Random strangers might add you as a friend or start talking to you on Facebook, WhatsApp, or WeChat. It’s highly likely that once you start responding to these actual scammers, the conversation will eventually lead to them talking about an awesome “investment” that will make you high returns in a very short time.

Sometimes, these scammers direct you to a seemingly professional website/app that appears to be legitimate. You will even see your investment making money very quickly. Or the investment can turn south. Either way, the scammers will aim to persuade you to deposit even more money into the account. All of the profit and loss data on the “investment” can be fake because that website/app was bogus, to begin with. If they direct you to deposit money to multiple accounts, no matter what seemingly legitimate reason they give, it’s a red flag.

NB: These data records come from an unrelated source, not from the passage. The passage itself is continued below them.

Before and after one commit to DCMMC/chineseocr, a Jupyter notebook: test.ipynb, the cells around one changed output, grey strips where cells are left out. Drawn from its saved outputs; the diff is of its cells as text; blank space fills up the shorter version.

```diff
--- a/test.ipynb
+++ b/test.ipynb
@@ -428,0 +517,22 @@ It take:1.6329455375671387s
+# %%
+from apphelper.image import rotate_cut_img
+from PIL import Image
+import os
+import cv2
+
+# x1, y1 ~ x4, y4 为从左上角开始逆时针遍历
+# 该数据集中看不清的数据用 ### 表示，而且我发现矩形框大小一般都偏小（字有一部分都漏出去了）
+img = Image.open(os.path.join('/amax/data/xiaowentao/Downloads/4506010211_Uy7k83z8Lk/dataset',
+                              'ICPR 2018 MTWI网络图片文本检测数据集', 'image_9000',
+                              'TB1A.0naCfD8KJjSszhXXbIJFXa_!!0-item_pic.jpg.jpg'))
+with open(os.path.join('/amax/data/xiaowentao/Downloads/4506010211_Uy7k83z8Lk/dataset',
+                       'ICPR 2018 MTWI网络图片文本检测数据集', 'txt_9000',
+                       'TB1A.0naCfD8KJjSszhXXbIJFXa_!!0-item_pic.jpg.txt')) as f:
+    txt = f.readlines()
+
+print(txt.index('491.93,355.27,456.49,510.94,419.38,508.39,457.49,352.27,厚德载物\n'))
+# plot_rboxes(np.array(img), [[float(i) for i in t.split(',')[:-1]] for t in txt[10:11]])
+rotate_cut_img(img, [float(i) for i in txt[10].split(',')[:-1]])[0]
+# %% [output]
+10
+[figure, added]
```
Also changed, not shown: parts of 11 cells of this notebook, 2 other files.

The scam scenario is similar for dating apps. You meet someone on an app. It felt like it has developed into a romantic relationship, but sooner or later, the person on the other end will talk about an “investment.”

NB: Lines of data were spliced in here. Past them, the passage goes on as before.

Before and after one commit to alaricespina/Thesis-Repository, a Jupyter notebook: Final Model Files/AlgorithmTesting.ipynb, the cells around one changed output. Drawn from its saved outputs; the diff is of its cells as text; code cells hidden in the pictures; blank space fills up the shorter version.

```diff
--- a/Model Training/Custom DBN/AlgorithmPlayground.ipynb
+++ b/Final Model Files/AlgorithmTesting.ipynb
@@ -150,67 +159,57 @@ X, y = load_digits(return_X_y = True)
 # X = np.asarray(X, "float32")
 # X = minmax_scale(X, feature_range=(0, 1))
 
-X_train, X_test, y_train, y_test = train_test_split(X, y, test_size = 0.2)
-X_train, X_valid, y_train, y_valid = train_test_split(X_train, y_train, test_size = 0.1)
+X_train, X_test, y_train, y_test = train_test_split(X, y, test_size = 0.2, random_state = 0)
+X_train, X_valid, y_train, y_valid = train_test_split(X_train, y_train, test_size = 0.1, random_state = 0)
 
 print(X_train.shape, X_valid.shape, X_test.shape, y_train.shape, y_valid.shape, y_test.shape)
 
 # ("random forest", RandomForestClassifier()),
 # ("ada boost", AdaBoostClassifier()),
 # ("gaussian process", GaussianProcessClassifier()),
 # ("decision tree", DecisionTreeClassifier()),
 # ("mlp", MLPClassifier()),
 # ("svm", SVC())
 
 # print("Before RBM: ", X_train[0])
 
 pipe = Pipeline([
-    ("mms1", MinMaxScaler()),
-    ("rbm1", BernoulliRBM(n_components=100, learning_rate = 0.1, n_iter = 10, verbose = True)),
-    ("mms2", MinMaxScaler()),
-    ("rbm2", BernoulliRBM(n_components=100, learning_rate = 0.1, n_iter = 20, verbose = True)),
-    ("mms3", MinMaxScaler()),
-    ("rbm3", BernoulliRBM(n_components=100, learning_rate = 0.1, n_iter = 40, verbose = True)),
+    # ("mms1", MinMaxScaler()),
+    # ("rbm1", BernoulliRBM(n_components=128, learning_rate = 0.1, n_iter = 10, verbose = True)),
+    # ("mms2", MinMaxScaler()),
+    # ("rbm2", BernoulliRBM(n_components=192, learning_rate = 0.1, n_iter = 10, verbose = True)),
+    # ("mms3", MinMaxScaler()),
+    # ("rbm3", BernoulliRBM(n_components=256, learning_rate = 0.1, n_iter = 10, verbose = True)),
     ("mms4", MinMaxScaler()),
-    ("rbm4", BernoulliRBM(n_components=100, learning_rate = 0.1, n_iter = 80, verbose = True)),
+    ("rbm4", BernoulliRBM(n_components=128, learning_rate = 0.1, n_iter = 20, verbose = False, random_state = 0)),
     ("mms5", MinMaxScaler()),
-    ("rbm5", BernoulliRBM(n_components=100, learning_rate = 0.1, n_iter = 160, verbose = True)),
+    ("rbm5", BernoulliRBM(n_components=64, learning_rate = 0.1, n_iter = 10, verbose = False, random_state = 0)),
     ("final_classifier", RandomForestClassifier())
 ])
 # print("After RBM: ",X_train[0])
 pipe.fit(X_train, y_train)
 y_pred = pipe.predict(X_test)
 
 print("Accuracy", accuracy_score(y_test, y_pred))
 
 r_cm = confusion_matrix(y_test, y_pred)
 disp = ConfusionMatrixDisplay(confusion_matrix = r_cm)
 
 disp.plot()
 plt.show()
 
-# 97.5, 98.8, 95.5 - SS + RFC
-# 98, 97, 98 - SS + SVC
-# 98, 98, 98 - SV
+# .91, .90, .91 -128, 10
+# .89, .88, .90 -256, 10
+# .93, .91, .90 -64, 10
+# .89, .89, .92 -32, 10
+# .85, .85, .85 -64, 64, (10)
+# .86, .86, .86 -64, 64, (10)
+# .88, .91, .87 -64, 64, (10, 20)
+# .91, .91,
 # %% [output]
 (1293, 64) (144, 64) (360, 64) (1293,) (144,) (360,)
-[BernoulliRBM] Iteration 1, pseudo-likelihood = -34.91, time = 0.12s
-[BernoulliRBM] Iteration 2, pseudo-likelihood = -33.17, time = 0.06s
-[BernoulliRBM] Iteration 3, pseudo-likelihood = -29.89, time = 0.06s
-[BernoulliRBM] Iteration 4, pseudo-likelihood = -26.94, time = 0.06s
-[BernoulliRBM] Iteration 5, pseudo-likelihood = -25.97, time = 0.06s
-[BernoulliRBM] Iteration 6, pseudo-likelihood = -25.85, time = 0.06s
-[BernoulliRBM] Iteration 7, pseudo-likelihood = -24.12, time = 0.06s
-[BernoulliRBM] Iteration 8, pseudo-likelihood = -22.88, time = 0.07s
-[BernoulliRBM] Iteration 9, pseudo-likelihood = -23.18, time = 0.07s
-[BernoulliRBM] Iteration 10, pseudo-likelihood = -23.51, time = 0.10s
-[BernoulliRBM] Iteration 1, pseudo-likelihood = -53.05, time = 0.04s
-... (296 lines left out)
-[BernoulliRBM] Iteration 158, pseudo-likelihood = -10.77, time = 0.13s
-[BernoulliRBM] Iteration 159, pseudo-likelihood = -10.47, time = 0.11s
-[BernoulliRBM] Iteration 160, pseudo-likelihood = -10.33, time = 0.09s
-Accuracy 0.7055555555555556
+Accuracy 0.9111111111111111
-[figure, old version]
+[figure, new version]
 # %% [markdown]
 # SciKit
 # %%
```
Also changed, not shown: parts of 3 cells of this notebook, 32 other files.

Eventually, when you run out of money to “invest” or you try to withdraw money from the “investing” account, you can’t and the scammer disappears.

“Endorsement” by a well-known company or celebrity

Some scammers pose to be a celebrity or claim to be associated with a well-known company or celebrity. Then, they seek to get you to transfer money or cryptocurrency to them for an incredible “investment” that you can’t miss because it’s going to be gone very soon.

The key takeaway

Whenever you find yourself pressured to invest, it’s a warning sign that you’re seeing a scam. You should have all the time you need to decide to invest or not. Don’t understand an investment or feel pressured? Walk away from it.

If you’re looking to build your wealth safely, talk to a qualified financial advisor and start with an online brokerage. You can invest in a variety of legitimate investments including government and corporate bonds, stocks, exchange-traded funds, and mutual funds. Some brokerages even offer robo-advising if you want to invest passively.

This article represents the opinion of the writer, who may disagree with the “official” recommendation position of a Motley Fool premium service or advisor. We’re Motley! Questioning an investing thesis — even one of our own — helps us all think critically about investing and make decisions that help us become smarter, happier, and richer, so we sometimes publish articles that may not be in line with recommendations, rankings or other content.

The Motley Fool recommends Twitter. Fool contributor Kay Ng has no position in any of the stocks mentioned.

More on Personal Finance